Find each line of the entries with the string "speeding", please, and copy it.

BEGIN Task input

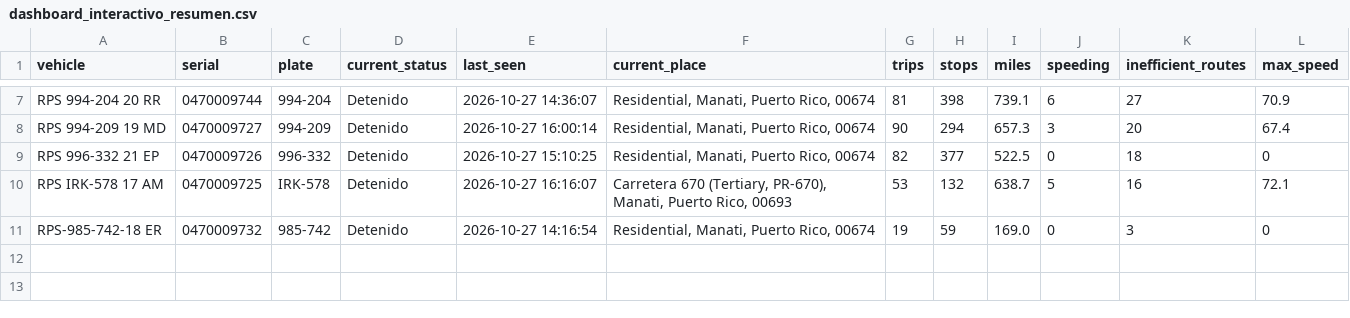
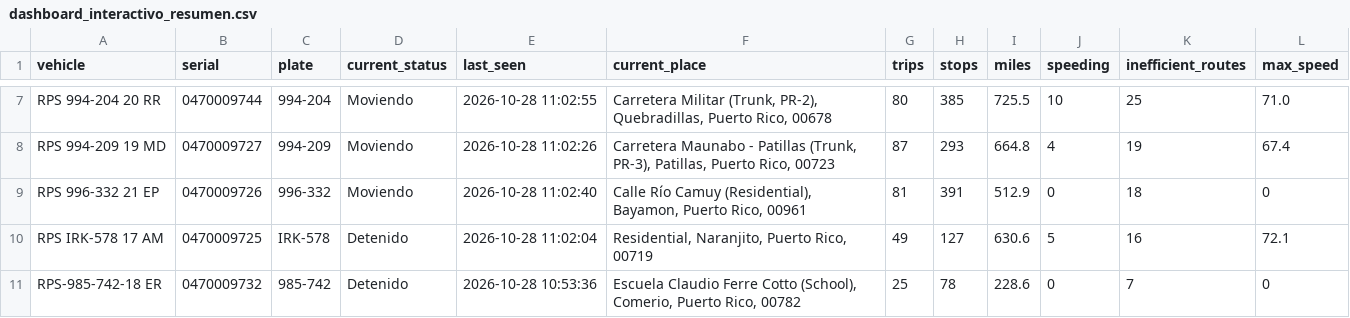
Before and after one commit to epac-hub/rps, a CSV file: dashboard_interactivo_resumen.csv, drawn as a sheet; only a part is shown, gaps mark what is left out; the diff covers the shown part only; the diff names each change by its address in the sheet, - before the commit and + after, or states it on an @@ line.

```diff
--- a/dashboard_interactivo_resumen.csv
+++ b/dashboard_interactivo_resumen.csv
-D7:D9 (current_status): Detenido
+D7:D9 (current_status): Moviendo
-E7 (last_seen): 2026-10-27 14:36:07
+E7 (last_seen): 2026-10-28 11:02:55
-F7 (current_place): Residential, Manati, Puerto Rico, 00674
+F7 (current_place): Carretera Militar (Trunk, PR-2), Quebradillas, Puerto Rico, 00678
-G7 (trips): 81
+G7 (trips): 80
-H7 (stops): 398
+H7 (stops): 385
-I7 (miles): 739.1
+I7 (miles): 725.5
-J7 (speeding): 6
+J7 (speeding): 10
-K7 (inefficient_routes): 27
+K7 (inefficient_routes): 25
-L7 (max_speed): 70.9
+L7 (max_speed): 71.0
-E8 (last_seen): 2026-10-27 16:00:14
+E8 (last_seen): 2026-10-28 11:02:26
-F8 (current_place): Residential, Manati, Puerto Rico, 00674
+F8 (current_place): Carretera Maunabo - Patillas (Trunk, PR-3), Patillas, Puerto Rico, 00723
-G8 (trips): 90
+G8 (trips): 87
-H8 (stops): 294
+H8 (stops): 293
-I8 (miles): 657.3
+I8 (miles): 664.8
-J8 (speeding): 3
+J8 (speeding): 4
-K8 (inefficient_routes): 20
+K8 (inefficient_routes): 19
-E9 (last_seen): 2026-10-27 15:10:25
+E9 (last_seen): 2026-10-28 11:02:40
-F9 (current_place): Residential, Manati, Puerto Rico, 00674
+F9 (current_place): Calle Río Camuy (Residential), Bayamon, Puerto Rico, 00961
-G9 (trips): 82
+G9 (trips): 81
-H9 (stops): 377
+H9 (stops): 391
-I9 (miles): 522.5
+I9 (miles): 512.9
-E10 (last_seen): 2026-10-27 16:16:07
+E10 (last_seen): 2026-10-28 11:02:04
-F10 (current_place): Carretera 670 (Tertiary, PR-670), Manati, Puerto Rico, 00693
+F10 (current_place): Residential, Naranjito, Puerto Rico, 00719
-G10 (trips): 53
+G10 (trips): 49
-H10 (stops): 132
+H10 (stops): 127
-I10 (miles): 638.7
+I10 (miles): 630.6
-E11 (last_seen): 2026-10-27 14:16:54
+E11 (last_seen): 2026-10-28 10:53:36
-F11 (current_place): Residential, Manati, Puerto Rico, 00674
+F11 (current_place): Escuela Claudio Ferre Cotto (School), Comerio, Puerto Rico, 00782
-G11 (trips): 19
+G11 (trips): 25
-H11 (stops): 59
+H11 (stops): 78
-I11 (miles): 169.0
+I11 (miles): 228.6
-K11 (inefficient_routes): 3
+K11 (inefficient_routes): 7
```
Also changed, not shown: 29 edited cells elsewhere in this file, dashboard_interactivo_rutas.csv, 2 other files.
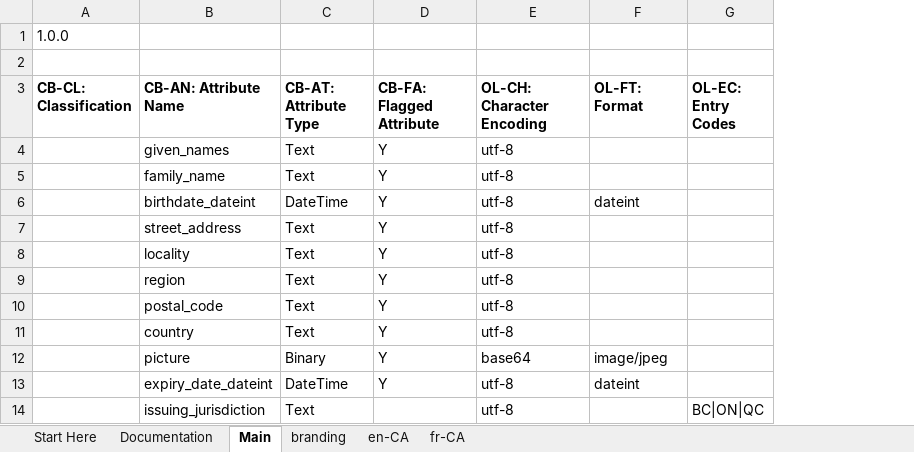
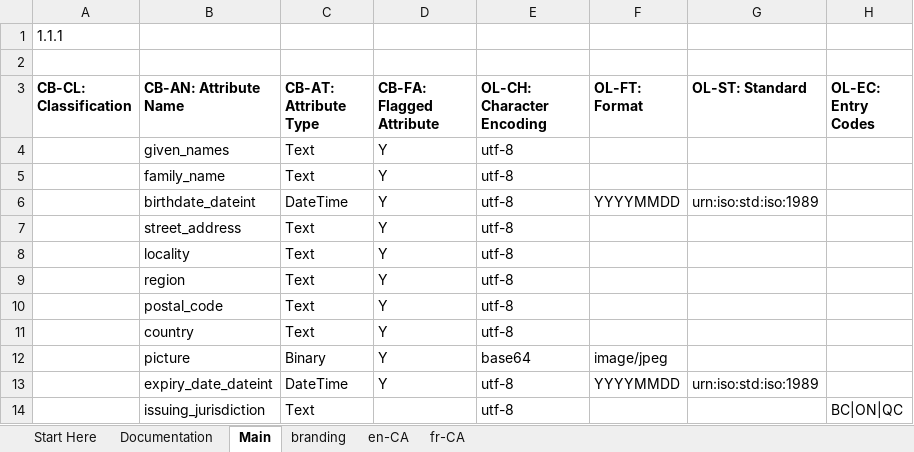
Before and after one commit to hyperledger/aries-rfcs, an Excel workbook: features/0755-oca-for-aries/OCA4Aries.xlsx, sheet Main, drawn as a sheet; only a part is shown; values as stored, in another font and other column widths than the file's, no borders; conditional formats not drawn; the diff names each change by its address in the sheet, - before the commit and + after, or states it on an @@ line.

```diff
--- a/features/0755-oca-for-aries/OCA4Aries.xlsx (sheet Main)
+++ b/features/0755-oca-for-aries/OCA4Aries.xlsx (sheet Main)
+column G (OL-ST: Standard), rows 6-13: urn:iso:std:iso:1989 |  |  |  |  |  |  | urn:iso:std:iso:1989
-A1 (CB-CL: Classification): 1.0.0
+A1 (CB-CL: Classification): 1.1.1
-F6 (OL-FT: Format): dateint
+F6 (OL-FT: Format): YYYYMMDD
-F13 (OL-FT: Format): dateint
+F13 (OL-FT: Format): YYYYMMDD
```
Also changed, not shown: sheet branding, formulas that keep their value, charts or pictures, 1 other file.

END Task input

Answer to the problem:
-J7 (speeding): 6
+J7 (speeding): 10
-J8 (speeding): 3
+J8 (speeding): 4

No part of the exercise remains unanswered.